## [Web document revisions]
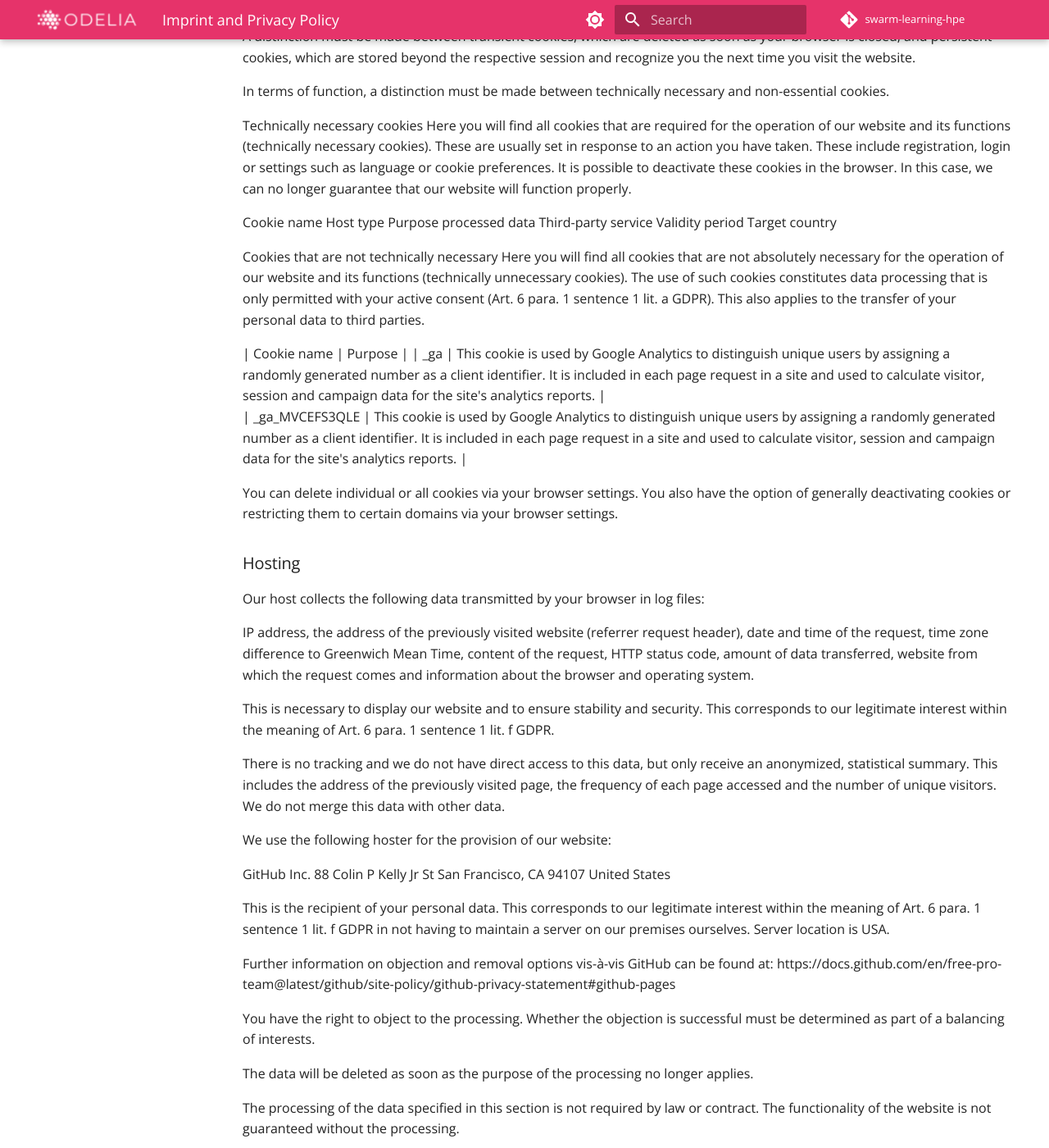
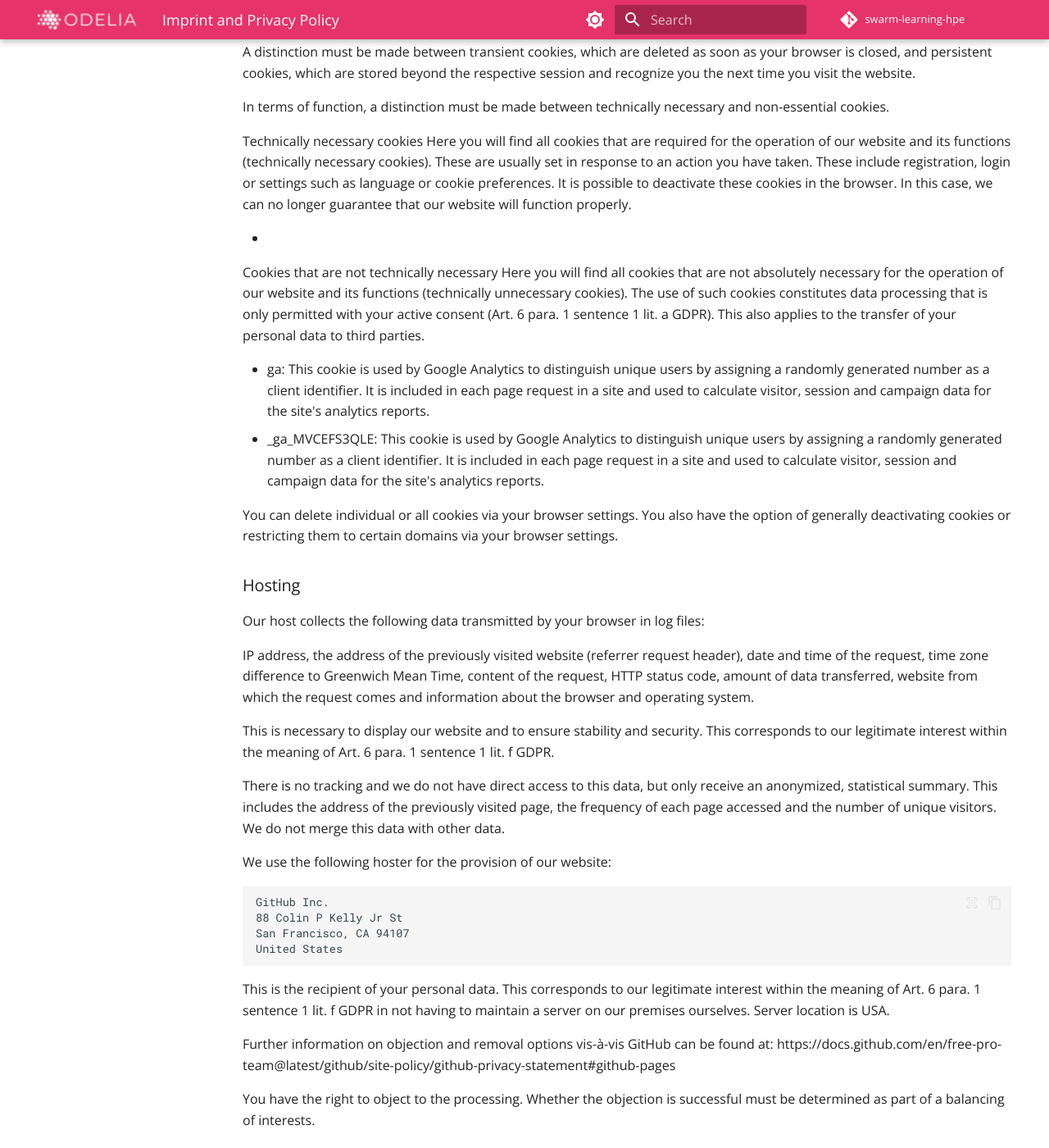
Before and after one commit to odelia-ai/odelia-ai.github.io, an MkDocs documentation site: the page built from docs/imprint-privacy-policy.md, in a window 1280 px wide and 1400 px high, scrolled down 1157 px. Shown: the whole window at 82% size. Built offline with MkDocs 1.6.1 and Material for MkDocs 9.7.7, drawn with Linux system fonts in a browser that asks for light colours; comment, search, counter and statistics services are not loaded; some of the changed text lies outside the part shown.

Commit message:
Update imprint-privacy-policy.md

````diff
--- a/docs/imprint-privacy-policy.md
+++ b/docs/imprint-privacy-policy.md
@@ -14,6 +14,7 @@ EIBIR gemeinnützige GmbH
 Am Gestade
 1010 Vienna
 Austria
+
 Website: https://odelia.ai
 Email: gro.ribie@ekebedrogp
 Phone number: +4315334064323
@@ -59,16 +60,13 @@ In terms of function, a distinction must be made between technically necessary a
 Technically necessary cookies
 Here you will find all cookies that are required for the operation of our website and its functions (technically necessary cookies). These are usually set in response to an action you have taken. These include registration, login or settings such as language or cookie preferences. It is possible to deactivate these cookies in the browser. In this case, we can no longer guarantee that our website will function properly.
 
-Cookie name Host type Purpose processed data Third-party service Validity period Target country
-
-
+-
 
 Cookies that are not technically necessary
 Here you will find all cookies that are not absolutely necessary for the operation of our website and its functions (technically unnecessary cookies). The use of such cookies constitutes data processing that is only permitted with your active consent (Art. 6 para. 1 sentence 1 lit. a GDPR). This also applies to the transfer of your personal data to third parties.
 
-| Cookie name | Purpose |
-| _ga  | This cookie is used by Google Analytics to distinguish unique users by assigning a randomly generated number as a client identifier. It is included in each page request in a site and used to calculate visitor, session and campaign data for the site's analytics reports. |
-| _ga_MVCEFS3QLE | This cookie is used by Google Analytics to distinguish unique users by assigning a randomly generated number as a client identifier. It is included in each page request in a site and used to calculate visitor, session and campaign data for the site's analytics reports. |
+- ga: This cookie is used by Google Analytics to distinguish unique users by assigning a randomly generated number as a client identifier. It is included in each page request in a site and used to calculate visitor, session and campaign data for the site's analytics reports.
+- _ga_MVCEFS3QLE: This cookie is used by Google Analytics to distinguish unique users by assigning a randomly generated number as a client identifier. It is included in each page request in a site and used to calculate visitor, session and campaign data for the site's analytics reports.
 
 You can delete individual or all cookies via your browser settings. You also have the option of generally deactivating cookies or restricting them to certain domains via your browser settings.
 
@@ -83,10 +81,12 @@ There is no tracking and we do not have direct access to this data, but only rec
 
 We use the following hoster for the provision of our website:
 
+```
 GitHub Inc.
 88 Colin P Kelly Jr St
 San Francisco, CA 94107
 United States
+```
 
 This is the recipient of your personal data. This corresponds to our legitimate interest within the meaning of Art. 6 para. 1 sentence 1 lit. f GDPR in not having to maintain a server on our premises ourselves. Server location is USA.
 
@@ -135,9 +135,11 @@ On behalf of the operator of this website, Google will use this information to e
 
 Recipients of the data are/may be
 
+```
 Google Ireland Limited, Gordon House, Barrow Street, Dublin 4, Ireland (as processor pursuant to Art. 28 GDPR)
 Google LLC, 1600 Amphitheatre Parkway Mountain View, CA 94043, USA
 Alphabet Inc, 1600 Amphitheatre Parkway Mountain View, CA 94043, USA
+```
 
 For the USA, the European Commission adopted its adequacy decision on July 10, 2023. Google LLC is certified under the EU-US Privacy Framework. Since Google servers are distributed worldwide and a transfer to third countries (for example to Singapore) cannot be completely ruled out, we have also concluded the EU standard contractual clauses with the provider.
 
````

## [Directions for this task]
Looking through the entries, count the lines that hold the word "View" and state that count alone.

## [Answer box]
2